About this exercise >> From the entries below, copy every line that has the word "false".

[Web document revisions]

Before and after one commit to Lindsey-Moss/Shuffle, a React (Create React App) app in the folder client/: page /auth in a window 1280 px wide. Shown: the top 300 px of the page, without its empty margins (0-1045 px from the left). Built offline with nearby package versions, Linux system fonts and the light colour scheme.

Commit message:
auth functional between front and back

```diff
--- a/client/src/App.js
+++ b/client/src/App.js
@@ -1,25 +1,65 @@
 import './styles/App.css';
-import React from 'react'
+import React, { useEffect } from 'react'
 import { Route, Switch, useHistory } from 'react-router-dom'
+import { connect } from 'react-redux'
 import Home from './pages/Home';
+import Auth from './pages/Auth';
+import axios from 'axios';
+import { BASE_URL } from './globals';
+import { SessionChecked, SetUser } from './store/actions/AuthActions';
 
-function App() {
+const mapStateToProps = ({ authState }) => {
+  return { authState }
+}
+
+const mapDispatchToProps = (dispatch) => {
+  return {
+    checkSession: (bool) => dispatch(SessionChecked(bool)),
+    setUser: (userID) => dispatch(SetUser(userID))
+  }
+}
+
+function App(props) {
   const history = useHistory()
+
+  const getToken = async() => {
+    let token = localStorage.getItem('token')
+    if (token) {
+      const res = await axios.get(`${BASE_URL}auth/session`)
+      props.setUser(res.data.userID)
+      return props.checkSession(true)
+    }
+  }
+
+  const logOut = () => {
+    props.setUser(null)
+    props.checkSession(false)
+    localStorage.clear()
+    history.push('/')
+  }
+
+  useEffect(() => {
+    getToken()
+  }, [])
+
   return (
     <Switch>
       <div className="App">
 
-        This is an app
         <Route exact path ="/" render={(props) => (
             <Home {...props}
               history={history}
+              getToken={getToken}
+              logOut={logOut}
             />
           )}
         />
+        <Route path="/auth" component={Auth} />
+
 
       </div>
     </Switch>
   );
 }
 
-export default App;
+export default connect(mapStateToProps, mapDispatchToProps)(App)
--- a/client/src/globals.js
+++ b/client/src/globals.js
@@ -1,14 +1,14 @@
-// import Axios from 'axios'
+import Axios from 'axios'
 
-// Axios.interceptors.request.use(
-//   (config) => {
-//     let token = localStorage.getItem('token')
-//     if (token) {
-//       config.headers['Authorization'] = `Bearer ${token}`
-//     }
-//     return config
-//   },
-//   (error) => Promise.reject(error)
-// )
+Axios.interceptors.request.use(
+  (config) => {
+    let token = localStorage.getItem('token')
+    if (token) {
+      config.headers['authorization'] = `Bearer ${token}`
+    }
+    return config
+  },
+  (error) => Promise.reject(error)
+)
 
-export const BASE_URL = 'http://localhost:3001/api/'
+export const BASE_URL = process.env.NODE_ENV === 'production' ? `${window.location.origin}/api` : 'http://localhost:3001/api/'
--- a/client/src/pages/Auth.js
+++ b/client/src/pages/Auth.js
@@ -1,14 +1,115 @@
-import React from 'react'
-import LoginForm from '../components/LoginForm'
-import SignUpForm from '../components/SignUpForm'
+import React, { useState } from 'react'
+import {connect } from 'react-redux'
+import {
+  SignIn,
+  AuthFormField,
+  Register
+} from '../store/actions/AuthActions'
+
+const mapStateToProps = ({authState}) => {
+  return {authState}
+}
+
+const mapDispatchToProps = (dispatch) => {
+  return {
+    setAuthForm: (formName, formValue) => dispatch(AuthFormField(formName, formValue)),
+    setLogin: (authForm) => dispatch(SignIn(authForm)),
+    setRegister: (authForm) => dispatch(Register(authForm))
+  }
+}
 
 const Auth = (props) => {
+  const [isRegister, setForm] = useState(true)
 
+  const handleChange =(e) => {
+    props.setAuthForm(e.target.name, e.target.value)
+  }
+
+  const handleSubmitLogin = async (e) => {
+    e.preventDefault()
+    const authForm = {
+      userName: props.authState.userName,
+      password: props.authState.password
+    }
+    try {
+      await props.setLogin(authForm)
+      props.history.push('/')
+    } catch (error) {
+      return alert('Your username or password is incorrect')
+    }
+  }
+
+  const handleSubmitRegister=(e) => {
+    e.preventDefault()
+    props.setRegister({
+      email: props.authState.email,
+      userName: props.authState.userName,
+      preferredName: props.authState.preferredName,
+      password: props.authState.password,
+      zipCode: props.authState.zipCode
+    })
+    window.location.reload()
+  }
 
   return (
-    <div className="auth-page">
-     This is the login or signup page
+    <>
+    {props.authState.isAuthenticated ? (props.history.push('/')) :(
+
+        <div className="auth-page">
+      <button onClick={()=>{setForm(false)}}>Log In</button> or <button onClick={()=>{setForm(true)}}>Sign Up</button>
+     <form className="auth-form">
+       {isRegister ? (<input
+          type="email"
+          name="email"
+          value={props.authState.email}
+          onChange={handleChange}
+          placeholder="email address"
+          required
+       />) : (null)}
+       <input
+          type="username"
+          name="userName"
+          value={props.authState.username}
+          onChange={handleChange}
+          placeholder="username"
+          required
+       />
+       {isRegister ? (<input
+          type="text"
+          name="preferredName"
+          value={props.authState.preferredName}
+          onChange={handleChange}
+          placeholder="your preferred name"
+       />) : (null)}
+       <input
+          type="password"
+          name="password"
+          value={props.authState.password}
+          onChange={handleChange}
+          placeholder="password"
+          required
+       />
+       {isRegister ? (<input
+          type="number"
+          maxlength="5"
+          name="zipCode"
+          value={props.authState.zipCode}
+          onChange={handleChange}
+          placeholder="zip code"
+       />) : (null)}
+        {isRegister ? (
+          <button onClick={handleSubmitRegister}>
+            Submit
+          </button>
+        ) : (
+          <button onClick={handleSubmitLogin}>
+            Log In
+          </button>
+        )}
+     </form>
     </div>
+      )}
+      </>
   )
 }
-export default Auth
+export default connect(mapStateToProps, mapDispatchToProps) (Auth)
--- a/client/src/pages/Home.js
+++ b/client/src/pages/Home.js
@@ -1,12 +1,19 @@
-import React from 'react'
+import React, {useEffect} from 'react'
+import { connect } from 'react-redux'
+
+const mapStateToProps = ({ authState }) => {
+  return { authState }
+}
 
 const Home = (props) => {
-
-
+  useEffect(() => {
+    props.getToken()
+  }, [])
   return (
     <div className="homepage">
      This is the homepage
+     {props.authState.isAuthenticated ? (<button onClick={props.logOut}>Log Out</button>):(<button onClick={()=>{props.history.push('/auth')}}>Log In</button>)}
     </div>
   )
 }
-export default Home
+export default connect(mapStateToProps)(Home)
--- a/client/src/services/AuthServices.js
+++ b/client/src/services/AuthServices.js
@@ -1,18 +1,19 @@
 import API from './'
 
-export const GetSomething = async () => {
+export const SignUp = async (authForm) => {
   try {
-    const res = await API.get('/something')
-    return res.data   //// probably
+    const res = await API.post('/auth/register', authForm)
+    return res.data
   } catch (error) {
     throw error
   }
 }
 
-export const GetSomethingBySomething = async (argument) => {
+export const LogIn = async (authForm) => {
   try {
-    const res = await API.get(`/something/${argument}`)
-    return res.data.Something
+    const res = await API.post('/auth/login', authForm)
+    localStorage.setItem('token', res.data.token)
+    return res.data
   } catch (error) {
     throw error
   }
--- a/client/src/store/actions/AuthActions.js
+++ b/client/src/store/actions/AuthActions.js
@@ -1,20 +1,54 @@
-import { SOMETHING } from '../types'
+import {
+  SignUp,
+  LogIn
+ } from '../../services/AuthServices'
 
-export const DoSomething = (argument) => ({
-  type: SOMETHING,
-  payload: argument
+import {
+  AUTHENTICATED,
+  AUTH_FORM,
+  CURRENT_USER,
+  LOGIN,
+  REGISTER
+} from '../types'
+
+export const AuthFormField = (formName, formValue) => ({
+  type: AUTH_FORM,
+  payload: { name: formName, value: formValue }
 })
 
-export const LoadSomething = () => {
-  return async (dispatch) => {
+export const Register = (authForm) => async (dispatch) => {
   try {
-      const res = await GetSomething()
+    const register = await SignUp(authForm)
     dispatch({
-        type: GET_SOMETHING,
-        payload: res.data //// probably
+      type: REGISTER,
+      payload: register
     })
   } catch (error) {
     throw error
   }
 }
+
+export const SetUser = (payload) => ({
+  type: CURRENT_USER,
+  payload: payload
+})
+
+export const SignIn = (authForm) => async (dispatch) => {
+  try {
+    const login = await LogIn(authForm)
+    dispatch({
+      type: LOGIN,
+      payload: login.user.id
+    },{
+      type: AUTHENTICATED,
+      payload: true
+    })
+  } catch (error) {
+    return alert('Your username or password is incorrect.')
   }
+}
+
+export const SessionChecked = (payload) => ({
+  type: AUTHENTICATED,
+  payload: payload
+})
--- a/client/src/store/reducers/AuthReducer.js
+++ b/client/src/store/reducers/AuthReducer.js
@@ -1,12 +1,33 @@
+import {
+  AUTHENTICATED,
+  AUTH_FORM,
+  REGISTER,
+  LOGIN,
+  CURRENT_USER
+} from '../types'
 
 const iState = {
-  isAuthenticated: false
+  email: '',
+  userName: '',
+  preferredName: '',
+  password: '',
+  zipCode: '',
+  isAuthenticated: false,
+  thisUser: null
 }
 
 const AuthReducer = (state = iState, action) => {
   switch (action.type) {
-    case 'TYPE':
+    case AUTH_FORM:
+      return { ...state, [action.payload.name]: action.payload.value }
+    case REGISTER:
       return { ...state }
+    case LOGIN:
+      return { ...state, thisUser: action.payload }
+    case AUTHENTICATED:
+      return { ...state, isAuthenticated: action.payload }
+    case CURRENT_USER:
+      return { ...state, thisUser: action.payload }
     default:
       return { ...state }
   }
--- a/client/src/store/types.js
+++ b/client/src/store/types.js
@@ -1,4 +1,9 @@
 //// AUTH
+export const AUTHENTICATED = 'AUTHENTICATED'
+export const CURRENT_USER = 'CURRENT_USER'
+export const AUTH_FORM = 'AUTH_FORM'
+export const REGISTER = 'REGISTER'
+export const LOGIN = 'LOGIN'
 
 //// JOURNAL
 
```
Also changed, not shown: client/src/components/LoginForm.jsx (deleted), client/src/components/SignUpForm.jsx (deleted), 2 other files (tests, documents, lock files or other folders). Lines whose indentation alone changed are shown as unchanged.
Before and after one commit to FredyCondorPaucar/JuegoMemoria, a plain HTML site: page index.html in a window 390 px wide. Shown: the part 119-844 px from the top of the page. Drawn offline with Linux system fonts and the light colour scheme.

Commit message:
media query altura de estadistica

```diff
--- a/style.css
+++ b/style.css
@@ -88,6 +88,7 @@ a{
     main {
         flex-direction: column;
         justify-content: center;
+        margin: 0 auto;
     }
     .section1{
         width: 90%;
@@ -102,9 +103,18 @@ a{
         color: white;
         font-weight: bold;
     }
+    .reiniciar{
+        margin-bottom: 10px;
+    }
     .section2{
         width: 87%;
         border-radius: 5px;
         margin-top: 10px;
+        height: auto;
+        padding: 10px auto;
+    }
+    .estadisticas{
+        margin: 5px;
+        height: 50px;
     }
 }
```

Solution to this problem >>
+    props.checkSession(false)
+      <button onClick={()=>{setForm(false)}}>Log In</button> or <button onClick={()=>{setForm(true)}}>Sign Up</button>
-  isAuthenticated: false
+  isAuthenticated: false,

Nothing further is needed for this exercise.